Or is our loyalty and love towards God tied to our dreams being fulfilled (Jas 4:3)?
Do we claim to know God and deem Him to have a high degree of friendship such that no matter what occurs, we will never distance ourselves from Him (1 Jn 2:4)?
The Israelites were a people who were enslaved with great burdens and oppressed on a daily basis. They had no hope until God through Moses delivered them from the hand of Pharaoh. Yet this greatest blessing they had received now seemed distant. They were now faced with thirst again. The first time they faced this situation, they had water that had been bitter and was made sweet (Ex 15:22-27). But now they did not even have bitter water at hand to quench their thirst.
Have you ever experienced a hot summer’s day when you've walked around town for the day or had a game of football under the sun, and you feel really thirsty afterward? That was how everyone felt at that time. No wonder they wanted to stone Moses (Ex 17:4). When you feel that your body needs something, you want to gratify that desire as soon as possible. If you are hungry and you do not get food into your stomach, you start to become irritable. And that was how the Israelites felt.
The problem was they went so far as to tempt the Lord by asking, "Is the Lord among us or not?" (Ex 17:7). They completely upset the will of the Lord. They said to Moses, "Why is it you have brought us up out of Egypt, to kill us and our children and our livestock with thirst?" (Ex 17:3). Thus they complained to God indirectly. They knew it was God who brought them out of the land of Egypt and not Moses. In their hearts, they were dissatisfied with God. Their physical suffering changed their view on who God was.

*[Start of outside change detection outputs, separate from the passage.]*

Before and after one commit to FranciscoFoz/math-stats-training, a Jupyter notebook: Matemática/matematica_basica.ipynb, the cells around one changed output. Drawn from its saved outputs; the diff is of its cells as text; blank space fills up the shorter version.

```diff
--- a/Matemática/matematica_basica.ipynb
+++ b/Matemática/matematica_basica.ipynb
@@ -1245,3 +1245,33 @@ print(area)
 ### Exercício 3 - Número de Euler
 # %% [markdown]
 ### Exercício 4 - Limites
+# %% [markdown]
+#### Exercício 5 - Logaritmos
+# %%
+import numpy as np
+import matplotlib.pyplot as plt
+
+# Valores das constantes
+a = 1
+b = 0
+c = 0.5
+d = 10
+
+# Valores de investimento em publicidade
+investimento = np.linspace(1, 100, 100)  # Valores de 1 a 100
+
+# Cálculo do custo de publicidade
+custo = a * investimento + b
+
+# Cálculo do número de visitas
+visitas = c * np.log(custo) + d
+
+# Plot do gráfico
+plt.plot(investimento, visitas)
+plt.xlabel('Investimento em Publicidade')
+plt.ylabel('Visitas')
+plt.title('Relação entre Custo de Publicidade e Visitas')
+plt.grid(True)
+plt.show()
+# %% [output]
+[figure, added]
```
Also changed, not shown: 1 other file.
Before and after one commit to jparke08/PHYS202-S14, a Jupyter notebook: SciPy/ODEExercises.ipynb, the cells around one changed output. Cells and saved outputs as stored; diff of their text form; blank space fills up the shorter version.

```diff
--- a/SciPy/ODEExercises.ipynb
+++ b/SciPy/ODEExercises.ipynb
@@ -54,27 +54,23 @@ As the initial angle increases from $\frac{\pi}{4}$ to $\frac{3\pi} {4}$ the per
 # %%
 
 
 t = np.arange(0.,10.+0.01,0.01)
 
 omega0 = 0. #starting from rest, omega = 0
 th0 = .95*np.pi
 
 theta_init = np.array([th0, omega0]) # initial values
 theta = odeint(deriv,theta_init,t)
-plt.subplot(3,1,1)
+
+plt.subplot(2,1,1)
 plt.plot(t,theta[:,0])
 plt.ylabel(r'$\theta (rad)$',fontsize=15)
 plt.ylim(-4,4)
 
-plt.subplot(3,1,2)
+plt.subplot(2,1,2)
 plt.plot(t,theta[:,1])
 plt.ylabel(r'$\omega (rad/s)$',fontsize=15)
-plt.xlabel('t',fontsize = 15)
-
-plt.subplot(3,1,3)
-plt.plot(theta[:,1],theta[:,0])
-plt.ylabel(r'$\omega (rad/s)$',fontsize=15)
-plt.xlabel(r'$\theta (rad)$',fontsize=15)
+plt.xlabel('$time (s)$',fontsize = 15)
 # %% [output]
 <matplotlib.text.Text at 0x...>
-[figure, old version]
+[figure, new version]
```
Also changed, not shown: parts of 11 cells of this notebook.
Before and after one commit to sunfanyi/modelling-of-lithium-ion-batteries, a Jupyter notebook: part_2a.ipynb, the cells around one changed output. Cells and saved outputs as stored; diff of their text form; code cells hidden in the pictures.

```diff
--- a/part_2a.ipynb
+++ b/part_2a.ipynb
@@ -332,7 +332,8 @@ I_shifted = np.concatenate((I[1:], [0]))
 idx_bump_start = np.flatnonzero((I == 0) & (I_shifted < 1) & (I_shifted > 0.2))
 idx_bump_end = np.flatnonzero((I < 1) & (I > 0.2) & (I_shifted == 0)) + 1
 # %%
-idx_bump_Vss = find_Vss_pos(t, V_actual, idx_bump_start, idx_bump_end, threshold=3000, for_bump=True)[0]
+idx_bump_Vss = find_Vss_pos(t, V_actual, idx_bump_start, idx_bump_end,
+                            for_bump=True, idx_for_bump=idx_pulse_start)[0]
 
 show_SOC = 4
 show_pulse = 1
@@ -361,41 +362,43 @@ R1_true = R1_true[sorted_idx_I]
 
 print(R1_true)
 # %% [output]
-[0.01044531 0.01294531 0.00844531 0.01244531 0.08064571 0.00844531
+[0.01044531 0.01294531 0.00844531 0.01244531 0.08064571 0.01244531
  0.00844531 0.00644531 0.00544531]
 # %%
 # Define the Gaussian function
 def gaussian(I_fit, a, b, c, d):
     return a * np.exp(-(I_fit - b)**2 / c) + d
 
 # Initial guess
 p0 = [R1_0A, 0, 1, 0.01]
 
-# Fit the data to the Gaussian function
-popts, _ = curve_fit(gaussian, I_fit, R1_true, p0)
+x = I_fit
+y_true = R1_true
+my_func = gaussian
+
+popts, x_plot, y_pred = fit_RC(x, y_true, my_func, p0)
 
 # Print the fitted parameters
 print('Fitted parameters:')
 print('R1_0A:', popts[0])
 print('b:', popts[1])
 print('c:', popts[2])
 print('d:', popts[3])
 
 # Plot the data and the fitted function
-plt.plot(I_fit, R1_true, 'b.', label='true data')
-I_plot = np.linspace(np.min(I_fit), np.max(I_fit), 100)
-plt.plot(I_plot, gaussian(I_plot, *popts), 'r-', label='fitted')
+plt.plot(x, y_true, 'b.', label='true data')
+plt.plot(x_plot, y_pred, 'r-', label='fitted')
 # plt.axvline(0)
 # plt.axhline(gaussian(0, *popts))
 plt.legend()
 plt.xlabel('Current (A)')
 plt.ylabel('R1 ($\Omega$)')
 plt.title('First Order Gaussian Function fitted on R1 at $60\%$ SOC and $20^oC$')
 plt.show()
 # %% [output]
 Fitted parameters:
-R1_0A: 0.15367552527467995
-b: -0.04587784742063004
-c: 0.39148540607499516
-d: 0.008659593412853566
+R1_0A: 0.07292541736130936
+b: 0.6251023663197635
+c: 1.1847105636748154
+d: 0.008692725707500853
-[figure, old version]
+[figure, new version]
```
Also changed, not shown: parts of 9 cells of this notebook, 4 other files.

When things went their way, they followed quietly and obediently. When things did not go their way for a moment, they turned their hearts against God.
The price God's people had to pay for following Him out of Egypt was the comforts of life. They did not get things when they wanted it. They had to learn to trust in God. The Israelites could not deduce what kind of God had delivered them from the Egyptians. He who delivered them with such a mighty hand could and would give them their daily necessities. This God was the God of their forefather, Abraham. He was Jehovah-Jireh, "The Lord will provide" (Gen 22:14). Otherwise, how could God bring them out of oppression into the Promised Land (Ex 3:8)?